Like his mother, Johannes was willing to fight. He had taken a hand in her defense, writing much of the brief himself. He was not present at the sentencing, though, for he would not have been permitted to accompany her to the territio. But only a few days before, Kepler had petitioned the Vogt, the magistrate, of Güglingen, the town where the trial had taken place, to get on with it, so when it was over old Katharina could finally have some peace.
Early that morning, she was led to the torturer by Aulber, the bailiff of Güglingen, who was accompanied by a scribe for recording her confession, and three court representatives. The torturer, with the bailiff standing to one side, then shouted at her for a long time, commanding her to repent and tell the truth and threatening her if she didn't. He showed her each instrument and described in detail all that it would do to her body -- the prickers, the long needles for picking at the flesh; the hot irons for branding; the pincers for pulling and tearing at the body; the rack; the garrote; and the gallows for hanging, drawing, and quartering. He adjured her to repent, to confess her crimes, so that even if she would not survive in this world, she could at least go to God with a clear conscience.
Meanwhile Johannes, almost insane with rage and fear, waited in town for the ordeal to be over. Kepler was a slight man with a jaunty goatee and a dark suit with a starched ruff collar; he was slightly stooped from bending over his calculations and he squinted from bad eyesight, a parting shot from a childhood bout with smallpox. His hands were gnarled and ugly, again a result of the pox. Perhaps he paced as he waited for news, shook his fists at the empty room. Essentially a peaceful man, he was given to rages when he knew an injustice was being done. After all, these were his neighbors, his childhood friends, not strangers, who had forced this trial. The accusation, the trial, the conviction, and the sentence were all the work of hateful people, people who had wanted some petty vengeance, people who had seen their chance to get their hands on his mother's small estate.

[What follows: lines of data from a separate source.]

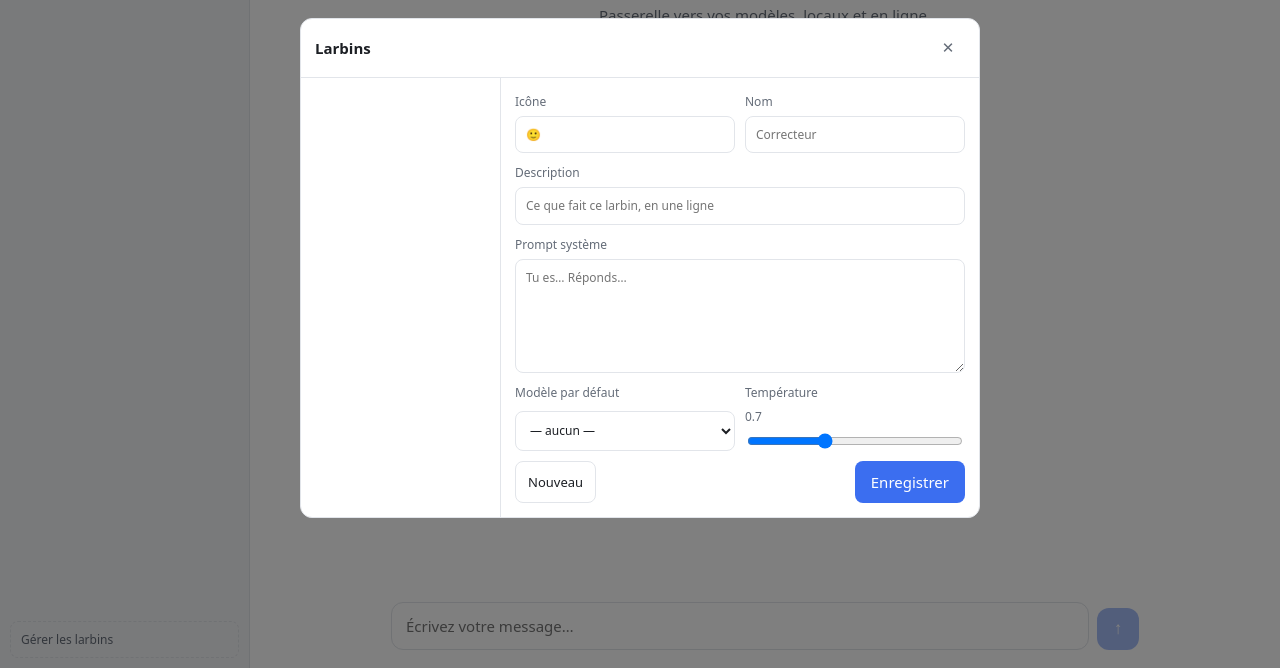
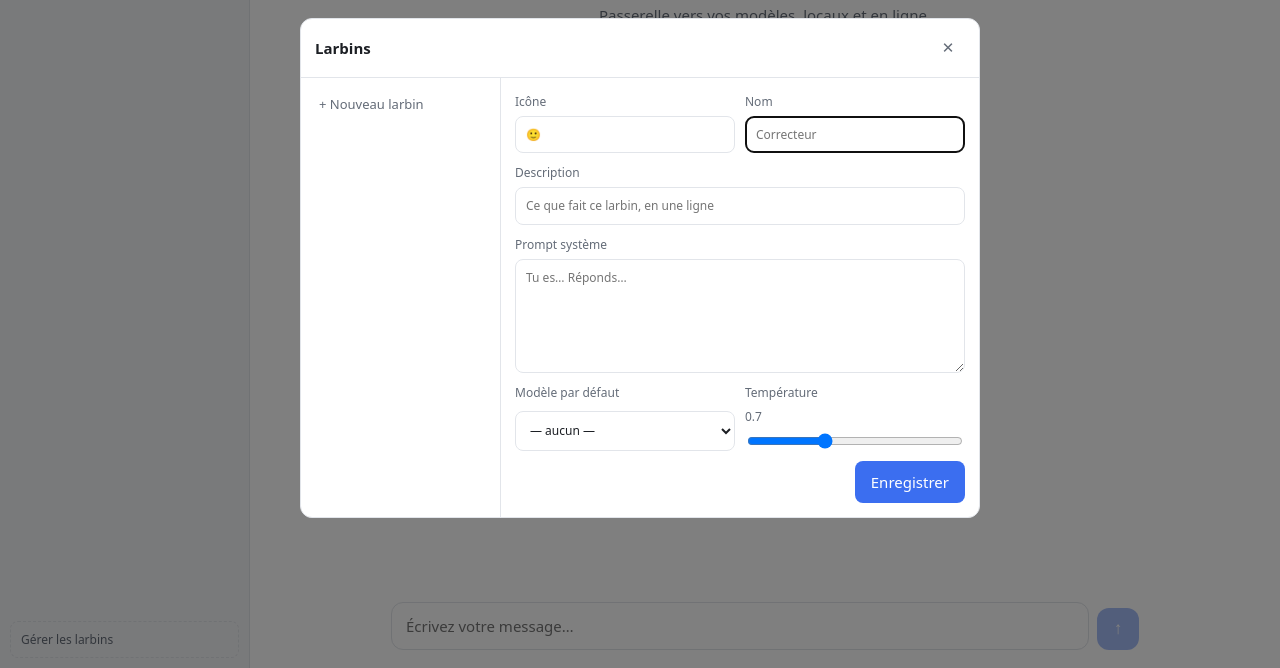
Before and after one commit to mathgen44/Larbinus, a plain HTML site: page app/static/index.html in a window 1280 px wide. Both pictures are taken after a click on the button "Gérer les larbins". Shown: the part 132-800 px from the top of the page. Drawn offline with Linux system fonts and the light colour scheme; no server answers.

Commit message:
Phase 6 — Personas (« larbins ») - correction de l'interface

```diff
--- a/app/static/app.js
+++ b/app/static/app.js
@@ -229,6 +229,28 @@
       carte.addEventListener("click", () => choisirPersona(persona));
       grille.append(carte);
     }
+
+    // Créer un larbin se fait là où on les choisit : c'est le moment où
+    // l'on constate qu'il en manque un.
+    const ajout = document.createElement("button");
+    ajout.type = "button";
+    ajout.className = "persona-carte ajout";
+    ajout.id = "persona-ajouter";
+    ajout.title = "Configurer un nouveau larbin";
+    const plus = document.createElement("strong");
+    plus.textContent = "+";
+    const legende = document.createElement("span");
+    legende.textContent = "Nouveau larbin";
+    ajout.append(plus, legende);
+    ajout.addEventListener("click", ouvrirNouveauPersona);
+    grille.append(ajout);
+  }
+
+  function ouvrirNouveauPersona() {
+    remplirFormulairePersona(null);
+    remplirListePersonas();
+    elements.modale.showModal();
+    elements.personaNom.focus();
   }
 
   function choisirPersona(persona) {
@@ -268,6 +290,16 @@
       bouton.addEventListener("click", () => remplirFormulairePersona(persona));
       elements.personasListe.append(bouton);
     }
+
+    const ajout = document.createElement("button");
+    ajout.type = "button";
+    ajout.className = "entree-titre entree-ajout";
+    ajout.textContent = "+ Nouveau larbin";
+    ajout.addEventListener("click", () => {
+      remplirFormulairePersona(null);
+      elements.personaNom.focus();
+    });
+    elements.personasListe.append(ajout);
   }
 
   function remplirFormulairePersona(persona) {
@@ -295,7 +327,10 @@
     }
     elements.personaModele.value = persona?.model || "";
 
-    elements.personaAnnuler.textContent = persona ? "Supprimer" : "Nouveau";
+    // En création, il n'y a rien à supprimer : le bouton disparaît plutôt que
+    // de proposer une action sans objet.
+    elements.personaAnnuler.hidden = !persona;
+    elements.personaAnnuler.textContent = "Supprimer";
     elements.personaAnnuler.dataset.mode = persona ? "supprimer" : "nouveau";
   }
 
@@ -727,24 +762,18 @@
     setTimeout(() => { bouton.textContent = "copier"; }, 1500);
   });
 
-  elements.gererPersonas.addEventListener("click", () => {
-    remplirFormulairePersona(null);
-    remplirListePersonas();
-    elements.modale.showModal();
-  });
+  elements.gererPersonas.addEventListener("click", ouvrirNouveauPersona);
 
   elements.personaTemperature.addEventListener("input", () => {
     elements.personaTemperatureValeur.textContent = elements.personaTemperature.value;
   });
 
   elements.personaAnnuler.addEventListener("click", async () => {
-    if (elements.personaAnnuler.dataset.mode === "supprimer") {
-      const identifiant = elements.personaId.value;
-      const nom = elements.personaNom.value;
-      if (!identifiant || !confirm(`Supprimer le larbin « ${nom} » ?`)) return;
-      await api(`/api/personas/${identifiant}`, { method: "DELETE" });
-      await chargerPersonas();
-    }
+    const identifiant = elements.personaId.value;
+    const nom = elements.personaNom.value;
+    if (!identifiant || !confirm(`Supprimer le larbin « ${nom} » ?`)) return;
+    await api(`/api/personas/${identifiant}`, { method: "DELETE" });
+    await chargerPersonas();
     remplirFormulairePersona(null);
   });
 
--- a/app/static/index.html
+++ b/app/static/index.html
@@ -107,7 +107,7 @@
         </label>
       </div>
       <div class="modale-actions">
-        <button type="button" id="persona-annuler" class="bouton-plein">Nouveau</button>
+        <button type="button" id="persona-annuler" class="bouton-plein" hidden>Supprimer</button>
         <button type="submit" class="bouton-accent">Enregistrer</button>
       </div>
     </form>
--- a/app/static/styles.css
+++ b/app/static/styles.css
@@ -381,6 +381,16 @@ code {
 }
 .persona-carte:hover { border-color: var(--accent); }
 .persona-carte strong { font-size: 14px; }
+
+.persona-carte.ajout {
+  place-content: center; place-items: center; gap: 0;
+  border-style: dashed; color: var(--texte-doux);
+}
+.persona-carte.ajout strong { font-size: 20px; line-height: 1.1; }
+.persona-carte.ajout:hover { color: var(--accent); }
+
+.entree-ajout { color: var(--texte-doux); }
+.entree-ajout:hover { color: var(--accent); }
 .persona-carte span { font-size: 12px; color: var(--texte-doux); }
 
 .etiquette-persona {
@@ -429,7 +439,10 @@ code {
 .persona-formulaire textarea { resize: vertical; }
 .ligne-deux { display: grid; grid-template-columns: 1fr 1fr; gap: 10px; }
 
-.modale-actions { display: flex; gap: 8px; justify-content: space-between; }
+/* `justify-content: flex-end` avec le bouton « Supprimer » en `margin-right:
+   auto` : ainsi « Enregistrer » reste à droite même quand l'autre est masqué. */
+.modale-actions { display: flex; gap: 8px; justify-content: flex-end; }
+.modale-actions .bouton-plein { margin-right: auto; }
 .bouton-accent {
   padding: 9px 16px; font: inherit; cursor: pointer;
   background: var(--accent); color: var(--accent-texte);
```
Also changed, not shown: Claude outputs/p6b_accueil.png (added), Claude outputs/p6b_modale_creation.png (added), 1 other file.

It was the work of a fraudulent magistrate, a good friend of the accusers, and of a judicial system gone mad.
Being imperial mathematician meant that the courts in Leonberg couldn't touch him, but they could do as they liked with his mother. Imperial protections went only so far. In the end, no mere scientist could expect that much security. Thirteen years later, the other great astronomer, Galileo, would face charges of heresy before the Inquisition in Rome ...